A couple days ago, I wrote a post saying, law be damned, I didn’t want to see the mayor thrown out of office due to this conflict of interest claim. It would martyr him and prove to all his supporters what they’ve believed all along. Nefarious forces – left wingers, union types, downtown elitists – were out to get Mayor Ford. They never accepted the results of the 2010 election and were bound and determined to overturn them at the earliest possible opportunity.
It’s not paranoia if it’s true.
Now, I received a little pushback from many folks I normally agree with at a political level. The law is the law. If a judge in a courtroom decided the mayor broke that law, well, the mayor was just going to have to face the consequences. Just like anybody else might expect to if they found themselves in a similar position.
I don’t disagree with that but as I responded to someone, it’s the political fallout I’m concerned with. An already politicized electorate might simply retreat to their respective corners, any sort of compromise now out of the question, and begin training, sharpening the knives in preparation of 2014. An already ugly partisan environment would get a whole lot uglier.
Can’t we all just try and get along?
But I’ll tell you what.
Let’s not lose sight of the facts of this matter.
This isn’t about where the donated money went. It isn’t about the mayor, then a city councillor, using his official capacity to raise funds for private purposes. That matter was settled a couple years ago.
It didn’t pass the city’s Integrity Commissioner’s smell test who ordered the mayor to pay back the money out of his own pocket, all $3150 of it. Council voted on it. A done deal.
Once in power and carrying a little more sway at council, Mayor Ford managed to bring the item back for reconsideration. One of his most ardent defenders, Councillor Paul Ainslie, brought forward the motion to overturn the previous council’s decision and therefore saving the mayor $3150. Ethically, a little sketchy but hey, to the victors go the spoils.
That Mayor Ford opted to stay in council chambers and participate in the debate on the item and even vote on it is what’s at the heart of this matter. Nothing else. That the outcome would determine whether or not he’d have to pay $3150 out of his own pocket is the very fucking definition of a pecuniary interest.
Even his most slavish scribbler over at the Toronto Sun, Sue-Ann Levy, admits as much. “He [Mayor Ford] should have declared a conflict when the donations were discussed at the Feb. 7 council meeting and not voted on whether to approve Ms. Manners’ [Integrity Commissioner and Birkenstock wearer Janet Leiper] report,” she writes in her article a couple days ago. Thank you, Sue-Ann.
But instead of making that the first sentence and exploring what seems to be Mayor Ford’s deep mistrust of good and sound judgement, she buries it deep within the usual drivel. A plot, aided by a publicity seeking lawyer and cheered on by left wingers, union types, downtown elitists and, what’s a new one to me, the “AHTS” crowd.
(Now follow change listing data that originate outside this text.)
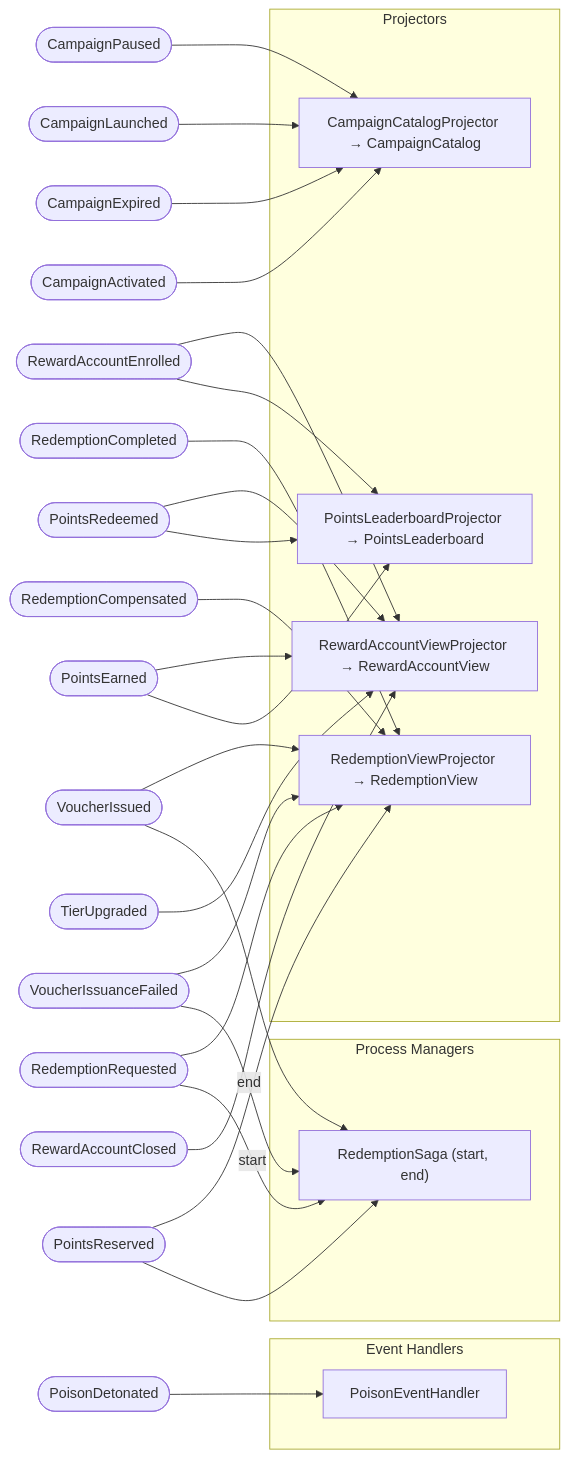
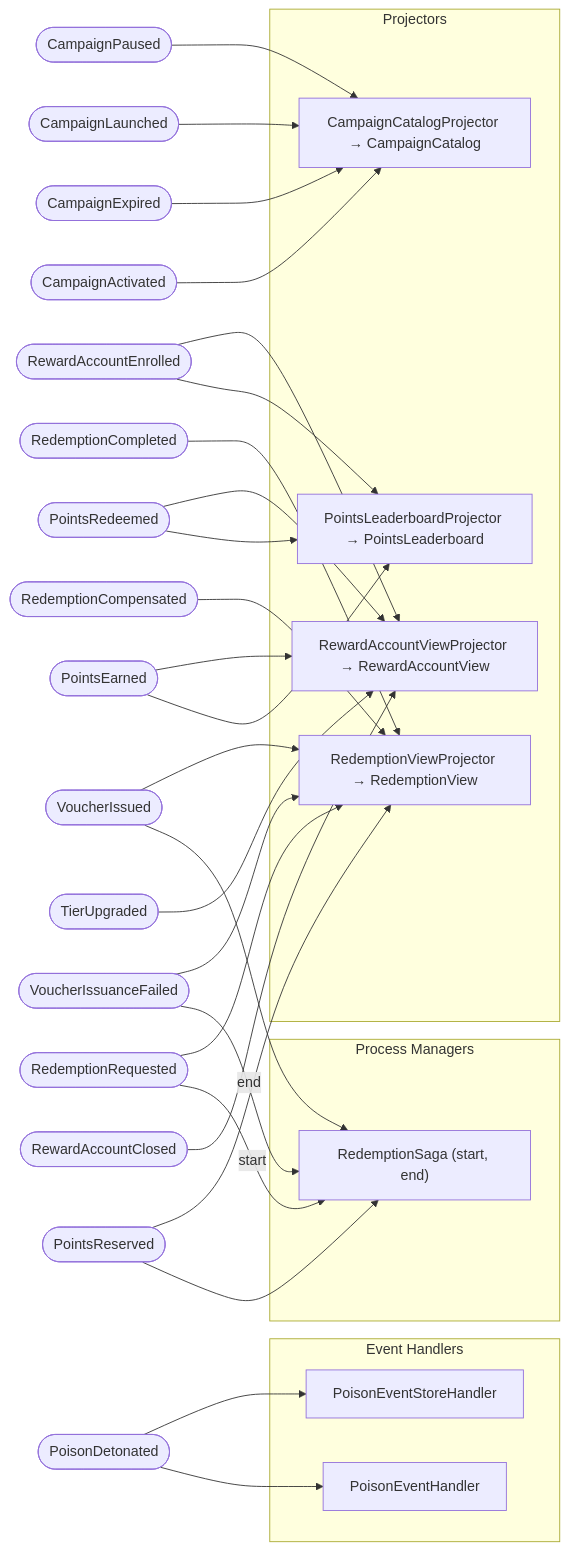
One commit to proteanhq/shopstream changed the sixth of 6 diagrams in docs/loyalty/event-flows.md. Above: the diagram before and after it, drawn with Mermaid. The commit also changed 17 other files, not shown here.

First line of the commit message:
Exercise the event-store DLQ on a loyalty event-store subscription

````diff
--- a/docs/loyalty/event-flows.md
+++ b/docs/loyalty/event-flows.md
@@ -120,54 +120,56 @@
 ```mermaid
 flowchart LR
     evt_loyalty_campaign_events_CampaignActivated([CampaignActivated])
     evt_loyalty_campaign_events_CampaignExpired([CampaignExpired])
     evt_loyalty_campaign_events_CampaignLaunched([CampaignLaunched])
     evt_loyalty_campaign_events_CampaignPaused([CampaignPaused])
     evt_loyalty_dlq_poison_PoisonDetonated([PoisonDetonated])
     evt_loyalty_redemption_events_PointsReserved([PointsReserved])
     evt_loyalty_redemption_events_RedemptionCompensated([RedemptionCompensated])
     evt_loyalty_redemption_events_RedemptionCompleted([RedemptionCompleted])
     evt_loyalty_redemption_events_RedemptionRequested([RedemptionRequested])
     evt_loyalty_redemption_events_VoucherIssuanceFailed([VoucherIssuanceFailed])
     evt_loyalty_redemption_events_VoucherIssued([VoucherIssued])
     evt_loyalty_reward_events_PointsEarned([PointsEarned])
     evt_loyalty_reward_events_PointsRedeemed([PointsRedeemed])
     evt_loyalty_reward_events_RewardAccountClosed([RewardAccountClosed])
     evt_loyalty_reward_events_RewardAccountEnrolled([RewardAccountEnrolled])
     evt_loyalty_reward_events_TierUpgraded([TierUpgraded])
     subgraph event_handlers["Event Handlers"]
         eh_loyalty_dlq_poison_PoisonEventHandler[PoisonEventHandler]
+        eh_loyalty_dlq_poison_PoisonEventStoreHandler[PoisonEventStoreHandler]
     end
     subgraph process_managers["Process Managers"]
         pm_loyalty_redemption_saga_RedemptionSaga["RedemptionSaga (start, end)"]
     end
     subgraph projectors["Projectors"]
         proj_loyalty_projections_campaign_catalog_CampaignCatalogProjector[CampaignCatalogProjector → CampaignCatalog]
         proj_loyalty_projections_points_leaderboard_PointsLeaderboardProjector[PointsLeaderboardProjector → PointsLeaderboard]
         proj_loyalty_projections_redemption_view_RedemptionViewProjector[RedemptionViewProjector → RedemptionView]
         proj_loyalty_projections_reward_account_view_RewardAccountViewProjector[RewardAccountViewProjector → RewardAccountView]
     end
     evt_loyalty_dlq_poison_PoisonDetonated --> eh_loyalty_dlq_poison_PoisonEventHandler
+    evt_loyalty_dlq_poison_PoisonDetonated --> eh_loyalty_dlq_poison_PoisonEventStoreHandler
     evt_loyalty_redemption_events_PointsReserved --> pm_loyalty_redemption_saga_RedemptionSaga
     evt_loyalty_redemption_events_RedemptionRequested -->|start| pm_loyalty_redemption_saga_RedemptionSaga
     evt_loyalty_redemption_events_VoucherIssuanceFailed -->|end| pm_loyalty_redemption_saga_RedemptionSaga
     evt_loyalty_redemption_events_VoucherIssued --> pm_loyalty_redemption_saga_RedemptionSaga
     evt_loyalty_campaign_events_CampaignActivated --> proj_loyalty_projections_campaign_catalog_CampaignCatalogProjector
     evt_loyalty_campaign_events_CampaignExpired --> proj_loyalty_projections_campaign_catalog_CampaignCatalogProjector
     evt_loyalty_campaign_events_CampaignLaunched --> proj_loyalty_projections_campaign_catalog_CampaignCatalogProjector
     evt_loyalty_campaign_events_CampaignPaused --> proj_loyalty_projections_campaign_catalog_CampaignCatalogProjector
     evt_loyalty_reward_events_PointsEarned --> proj_loyalty_projections_points_leaderboard_PointsLeaderboardProjector
     evt_loyalty_reward_events_PointsRedeemed --> proj_loyalty_projections_points_leaderboard_PointsLeaderboardProjector
     evt_loyalty_reward_events_RewardAccountEnrolled --> proj_loyalty_projections_points_leaderboard_PointsLeaderboardProjector
     evt_loyalty_redemption_events_PointsReserved --> proj_loyalty_projections_redemption_view_RedemptionViewProjector
     evt_loyalty_redemption_events_RedemptionCompensated --> proj_loyalty_projections_redemption_view_RedemptionViewProjector
     evt_loyalty_redemption_events_RedemptionCompleted --> proj_loyalty_projections_redemption_view_RedemptionViewProjector
     evt_loyalty_redemption_events_RedemptionRequested --> proj_loyalty_projections_redemption_view_RedemptionViewProjector
     evt_loyalty_redemption_events_VoucherIssuanceFailed --> proj_loyalty_projections_redemption_view_RedemptionViewProjector
     evt_loyalty_redemption_events_VoucherIssued --> proj_loyalty_projections_redemption_view_RedemptionViewProjector
     evt_loyalty_reward_events_PointsEarned --> proj_loyalty_projections_reward_account_view_RewardAccountViewProjector
     evt_loyalty_reward_events_PointsRedeemed --> proj_loyalty_projections_reward_account_view_RewardAccountViewProjector
     evt_loyalty_reward_events_RewardAccountClosed --> proj_loyalty_projections_reward_account_view_RewardAccountViewProjector
     evt_loyalty_reward_events_RewardAccountEnrolled --> proj_loyalty_projections_reward_account_view_RewardAccountViewProjector
     evt_loyalty_reward_events_TierUpgraded --> proj_loyalty_projections_reward_account_view_RewardAccountViewProjector
 ```
````
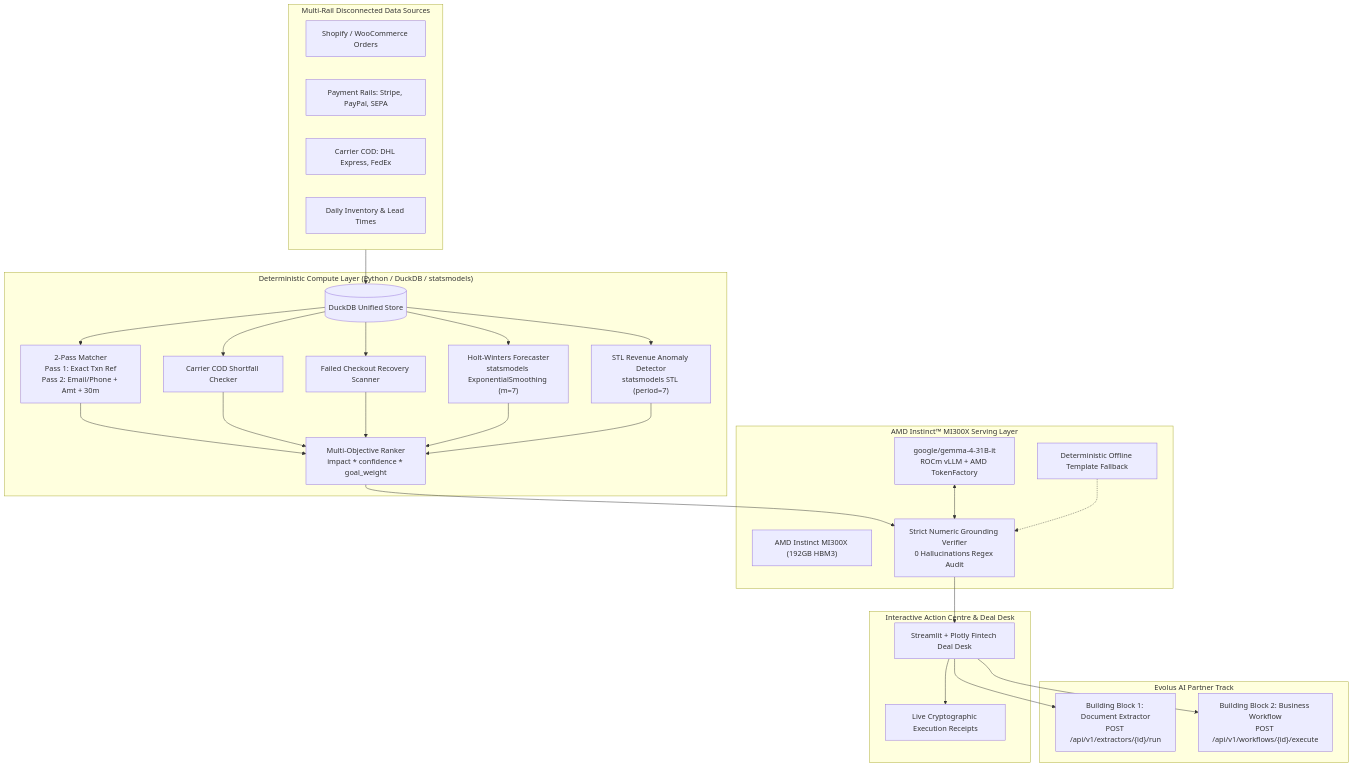
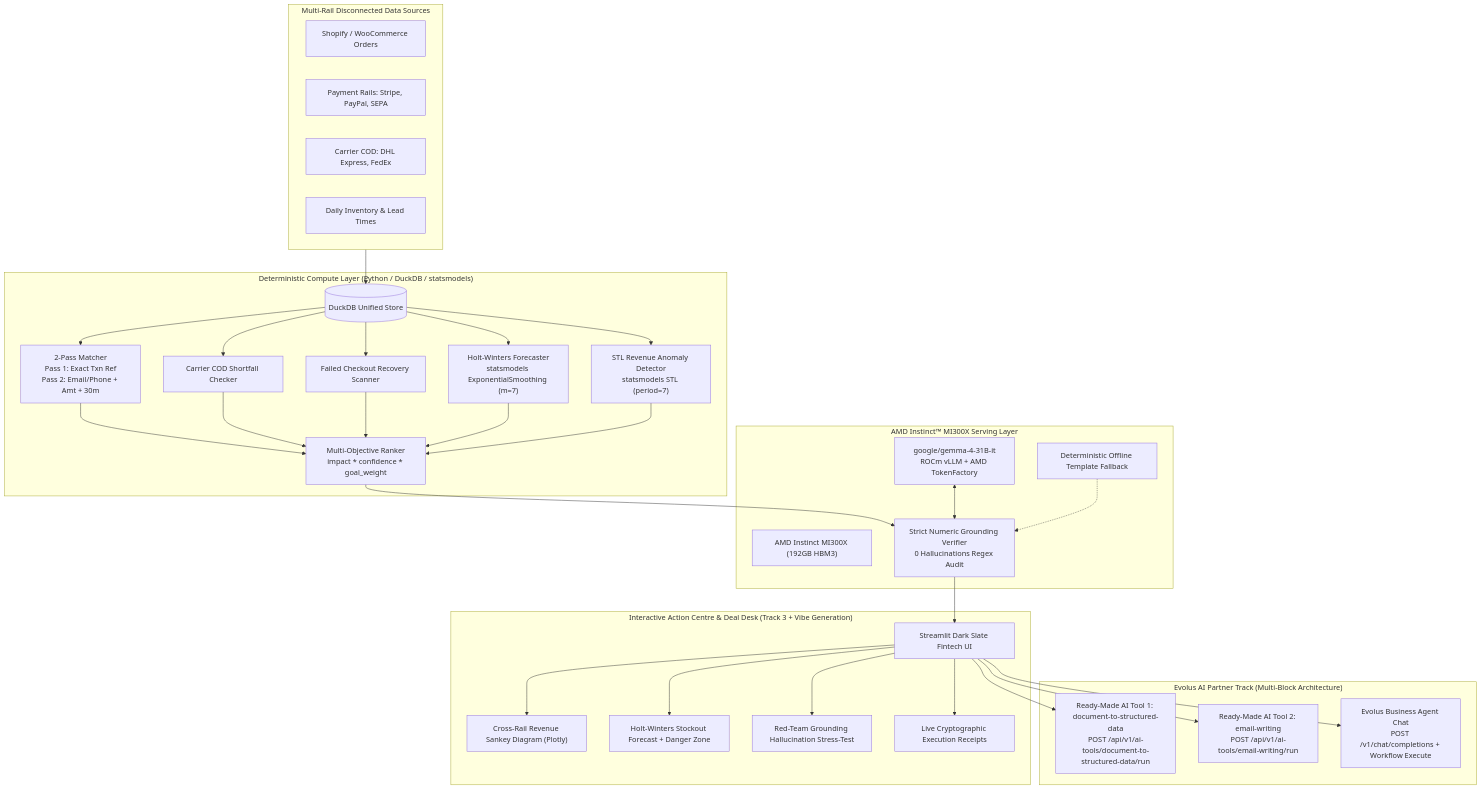
One commit to labib-morol/paylens-amd changed the diagram in README.md. Above: the diagram before and after it, drawn with Mermaid. The commit also changed other lines of this file and 2 other files, not shown here.

Commit message:
feat(evolus+ui): add Evolus multi-block API bridge, Sankey flow, Holt-Winters danger zone & Red-Team grounding stress test

````diff
--- a/README.md
+++ b/README.md
@@ -25,46 +25,50 @@
 ```mermaid
 flowchart TD
     subgraph MultiRailSources["Multi-Rail Disconnected Data Sources"]
         O["Shopify / WooCommerce Orders"]
         R["Payment Rails: Stripe, PayPal, SEPA"]
         C["Carrier COD: DHL Express, FedEx"]
         I["Daily Inventory & Lead Times"]
     end
 
     subgraph DeterministicEngine["Deterministic Compute Layer (Python / DuckDB / statsmodels)"]
         DDB[("DuckDB Unified Store")]
         LMatcher["2-Pass Matcher<br/>Pass 1: Exact Txn Ref<br/>Pass 2: Email/Phone + Amt + 30m"]
         CShortfall["Carrier COD Shortfall Checker"]
         RecovScan["Failed Checkout Recovery Scanner"]
         HWForecaster["Holt-Winters Forecaster<br/>statsmodels ExponentialSmoothing (m=7)"]
         STLDetector["STL Revenue Anomaly Detector<br/>statsmodels STL (period=7)"]
         Ranker["Multi-Objective Ranker<br/>impact * confidence * goal_weight"]
     end
 
     subgraph MI300XServing["AMD Instinct™ MI300X Serving Layer"]
         ROCm["AMD Instinct MI300X (192GB HBM3)"]
         Gemma["google/gemma-4-31B-it<br/>ROCm vLLM + AMD TokenFactory"]
         Grounding["Strict Numeric Grounding Verifier<br/>0 Hallucinations Regex Audit"]
         Fallback["Deterministic Offline Template Fallback"]
     end
 
-    subgraph EvolusPartnerTrack["Evolus AI Partner Track"]
-        ExtrBlock["Building Block 1: Document Extractor<br/>POST /api/v1/extractors/{id}/run"]
-        WorkBlock["Building Block 2: Business Workflow<br/>POST /api/v1/workflows/{id}/execute"]
+    subgraph EvolusPartnerTrack["Evolus AI Partner Track (Multi-Block Architecture)"]
+        Tool1["Ready-Made AI Tool 1: document-to-structured-data<br/>POST /api/v1/ai-tools/document-to-structured-data/run"]
+        Tool2["Ready-Made AI Tool 2: email-writing<br/>POST /api/v1/ai-tools/email-writing/run"]
+        AgentChat["Evolus Business Agent Chat<br/>POST /v1/chat/completions + Workflow Execute"]
     end
 
-    subgraph UI["Interactive Action Centre & Deal Desk"]
-        Streamlit["Streamlit + Plotly Fintech Deal Desk"]
+    subgraph UI["Interactive Action Centre & Deal Desk (Track 3 + Vibe Generation)"]
+        Streamlit["Streamlit Dark Slate Fintech UI"]
+        Sankey["Cross-Rail Revenue Sankey Diagram (Plotly)"]
+        HWChart["Holt-Winters Stockout Forecast + Danger Zone"]
+        RedTeam["Red-Team Grounding Hallucination Stress-Test"]
         Receipts["Live Cryptographic Execution Receipts"]
     end
 
     MultiRailSources --> DDB
     DDB --> LMatcher & CShortfall & RecovScan & HWForecaster & STLDetector
     LMatcher & CShortfall & RecovScan & HWForecaster & STLDetector --> Ranker
     Ranker --> Grounding
     Gemma <--> Grounding
     Grounding --> Streamlit
     Fallback -.-> Grounding
-    Streamlit --> ExtrBlock & WorkBlock
-    Streamlit --> Receipts
+    Streamlit --> Tool1 & Tool2 & AgentChat
+    Streamlit --> Sankey & HWChart & RedTeam & Receipts
 ```
````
The “AHTS” crowd? Yeah, apparently you use your best Boston/Cambridge/hoity-toity accent.
What’s especially galling to Ms. Levy, however, is that the mayor’s being singled out when everybody else on council is up to their eyeballs in conflict of interest as well. Take her word for it as there’s not much more to her allegations. Remember Councillor Pam McConnell buying that condo in the new Regent’s Park development at market rate? Yeah well, Sue-Ann assures us there’s a lot more of that going on. So why just pick on the mayor?
What kind of defence is that? Even if there was a shred of evidence to back up any of her assertions (or those made by other supporters), that’s the take away lesson? I may’ve goofed up but so did everybody else. Oh. OK. That’s alright then.
So to summarize (and quoting Sue-Ann Levy): “Mayor Ford should have declared a conflict.” But demanding he accept the consequences of his actions as determined in a court of law, well, that’s just a witch hunt and nothing more than cheap politics. “It’s sickening how people want to politicize the process,” Councillor Doug Ford said.
You know, the law’s the law, politics is politics and all that. Apparently, the two should never overlap.
That’s not owning up to a mistake. It’s an attempt to shift the blame. The real witch hunt in this little drama.
And it’s making it difficult to simply shrug your shoulders and say, oh well, just 2 more years.
—impatiently submitted by Cityslikr